Free Algebra
Tutorials!
 
Home
Systems of Linear Equations and Problem Solving
Solving Quadratic Equations
Solve Absolute Value Inequalities
Solving Quadratic Equations
Solving Quadratic Inequalities
Solving Systems of Equations Row Reduction
Solving Systems of Linear Equations by Graphing
Solving Quadratic Equations
Solving Systems of Linear Equations
Solving Linear Equations - Part II
Solving Equations I
Summative Assessment of Problem-solving and Skills Outcomes
Math-Problem Solving:Long Division Face
Solving Linear Equations
Systems of Linear Equations in Two Variables
Solving a System of Linear Equations by Graphing
Ti-89 Solving Simultaneous Equations
Systems of Linear Equations in Three Variables and Matrix Operations
Solving Rational Equations
Solving Quadratic Equations by Factoring
Solving Quadratic Equations
Solving Systems of Linear Equations
Systems of Equations in Two Variables
Solving Quadratic Equations
Solving Exponential and Logarithmic Equations
Solving Systems of Linear Equations
Solving Quadratic Equations
Math Logic & Problem Solving Honors
Solving Quadratic Equations by Factoring
Solving Literal Equations and Formulas
Solving Quadratic Equations by Completing the Square
Solving Exponential and Logarithmic Equations
Solving Equations with Fractions
Solving Equations
Solving Linear Equations
Solving Linear Equations in One Variable
Solving Linear Equations
SOLVING QUADRATIC EQUATIONS USING THE QUADRATIC FORMULA
SOLVING LINEAR EQUATIONS
 
Try the Free Math Solver or Scroll down to Tutorials!

 

 

 

 

 

 

 

 
 
 
 
 
 
 
 
 

 

 

 
 
 
 
 
 
 
 
 

Please use this form if you would like
to have this math solver on your website,
free of charge.


Solving Linear Equations - Part II

I. Solving Linear Equations
A. Get rid of all fractions by multiplying both sides by the LCD.
B. Simplify both sides.
C. Use the Addition Property to get all the variable terms on one side of the equal sign,
the constant terms on the other.
D. Use the Multiplication Property to isolate the variable.
E. Check your solution by substituting your answer back into the original equation.
F. Examples - Use properties of equality to isolate x on one side of the equation.

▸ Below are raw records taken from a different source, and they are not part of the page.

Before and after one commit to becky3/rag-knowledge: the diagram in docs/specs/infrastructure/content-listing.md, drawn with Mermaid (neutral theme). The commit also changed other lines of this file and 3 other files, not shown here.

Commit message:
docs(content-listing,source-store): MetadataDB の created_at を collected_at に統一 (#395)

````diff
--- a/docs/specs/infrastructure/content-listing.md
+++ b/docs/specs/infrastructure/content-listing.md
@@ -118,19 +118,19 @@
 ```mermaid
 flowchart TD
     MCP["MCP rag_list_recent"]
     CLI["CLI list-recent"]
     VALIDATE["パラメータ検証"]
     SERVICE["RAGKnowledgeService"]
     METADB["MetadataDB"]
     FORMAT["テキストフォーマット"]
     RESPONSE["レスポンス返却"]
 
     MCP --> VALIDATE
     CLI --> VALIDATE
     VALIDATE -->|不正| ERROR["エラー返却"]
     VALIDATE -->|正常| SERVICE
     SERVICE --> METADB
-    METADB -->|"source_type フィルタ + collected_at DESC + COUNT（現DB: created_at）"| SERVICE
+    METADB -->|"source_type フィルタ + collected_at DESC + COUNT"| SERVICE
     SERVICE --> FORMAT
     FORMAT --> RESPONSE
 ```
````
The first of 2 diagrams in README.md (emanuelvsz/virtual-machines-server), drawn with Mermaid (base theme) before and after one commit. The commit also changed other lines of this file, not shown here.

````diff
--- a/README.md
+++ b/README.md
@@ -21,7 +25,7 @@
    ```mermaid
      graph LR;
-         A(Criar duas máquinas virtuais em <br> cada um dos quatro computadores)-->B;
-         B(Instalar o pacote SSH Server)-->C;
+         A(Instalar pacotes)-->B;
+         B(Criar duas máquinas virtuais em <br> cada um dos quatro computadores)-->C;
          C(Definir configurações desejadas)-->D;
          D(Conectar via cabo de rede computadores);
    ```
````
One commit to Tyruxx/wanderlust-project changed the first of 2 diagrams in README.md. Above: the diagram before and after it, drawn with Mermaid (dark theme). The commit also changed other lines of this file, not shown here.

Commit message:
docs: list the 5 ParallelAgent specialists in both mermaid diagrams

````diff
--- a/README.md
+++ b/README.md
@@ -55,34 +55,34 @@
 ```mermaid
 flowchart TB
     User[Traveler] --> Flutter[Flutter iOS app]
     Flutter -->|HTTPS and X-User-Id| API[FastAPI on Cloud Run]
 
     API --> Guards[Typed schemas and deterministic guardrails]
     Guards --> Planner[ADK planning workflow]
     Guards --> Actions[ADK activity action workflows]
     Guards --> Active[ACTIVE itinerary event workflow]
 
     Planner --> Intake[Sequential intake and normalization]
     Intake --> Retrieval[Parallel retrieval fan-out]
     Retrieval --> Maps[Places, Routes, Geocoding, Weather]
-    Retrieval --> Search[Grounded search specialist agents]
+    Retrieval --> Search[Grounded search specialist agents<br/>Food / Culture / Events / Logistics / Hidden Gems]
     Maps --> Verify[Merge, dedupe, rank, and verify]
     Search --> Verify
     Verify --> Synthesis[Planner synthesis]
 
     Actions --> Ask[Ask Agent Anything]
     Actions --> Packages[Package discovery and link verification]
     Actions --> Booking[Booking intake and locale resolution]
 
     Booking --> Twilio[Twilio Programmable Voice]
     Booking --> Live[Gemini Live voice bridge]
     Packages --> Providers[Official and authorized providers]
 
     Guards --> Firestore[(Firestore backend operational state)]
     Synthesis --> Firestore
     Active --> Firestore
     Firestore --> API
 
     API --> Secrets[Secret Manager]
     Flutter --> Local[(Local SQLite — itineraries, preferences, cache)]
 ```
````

Let's multiply both sides by to clear the fraction.

Simplify the LHS.
Add to both sides to isolate the variable.


Answer:

2. Now you try one:

Answer:

G. Applications

1. In Massachusetts, speeding fines are determined by the formula

F = 10(x – 65) + 50

where F is the cost, in dollars, of the fine if a person is caught driving x miles
per hour. Use this formula to solve exercise 74.

If the fine comes to $400, how fast was that person speeding? (Page 133,
#74)

Let F = The fine, in dollars
Let x = The speed, in mph

We are told to find the speed when the fine is $400, so we will substitute 400
in for F in the formula and solve for x.

400 = 10(x – 65) + 50 Distribute 10 on the right-hand side, but only
to the terms in parentheses.
Simplify the right-hand side.
Add 600 to both sides to isolate the x term.
Divide by 10 to isolate x.
100 = x  

Answer: The moron was going 100 mph!

2. The formula



describes the pressure of sea water, p, in pounds per square inch (psi) at a
depth of d feet below the surface. Use the formula to solve exercises 78.

At what depth is the pressure 20 psi? (Page 133, #78)

Let p = The pressure, in psi
Let d = The depth, in feet

We want to find the depth at which pressure = 20 psi, so we need to
substitute 20 in for p and solve for d.

Clear the fraction by multiplying by the LCD, 11.
220 = 165 + 5d Subtract 165 from both sides to isolate the d term.
55 = 5d Divide both sides by 5 to isolate d.


Answer: At a depth of 11 feet, the pressure will be 20 psi.

3. Now you try one: The latest guidelines, which apply to both men and women, give
healthy weight ranges, rather than specific weights, for your height. The further you
are above the upper limit of your range, the greater are the risks of developing
weight-related health problems. The bar graph (bottom of left-hand column, page
133) shows these ranges for people between the ages of 19 and 34, inclusive.

The mathematical model



describes a weight, W, in pounds, that lies within the healthy weight range for a
person whose height is H inches over 5 feet. Use this information to solve exercise
75.

Use the formula to find the healthy weight for a person whose height is 5’ 6”. (Hint:
H = 6 because this person’s height is 6 inches over 5 feet.) How many pounds is
this healthy weight below the upper end of the range shown by the bar graph?

Answer:
Equation:
The healthy weight for someone 5’ 6” tall is 142 pounds. This is 13
pounds below the upper end of the range.

All Right Reserved. Copyright 2005-2017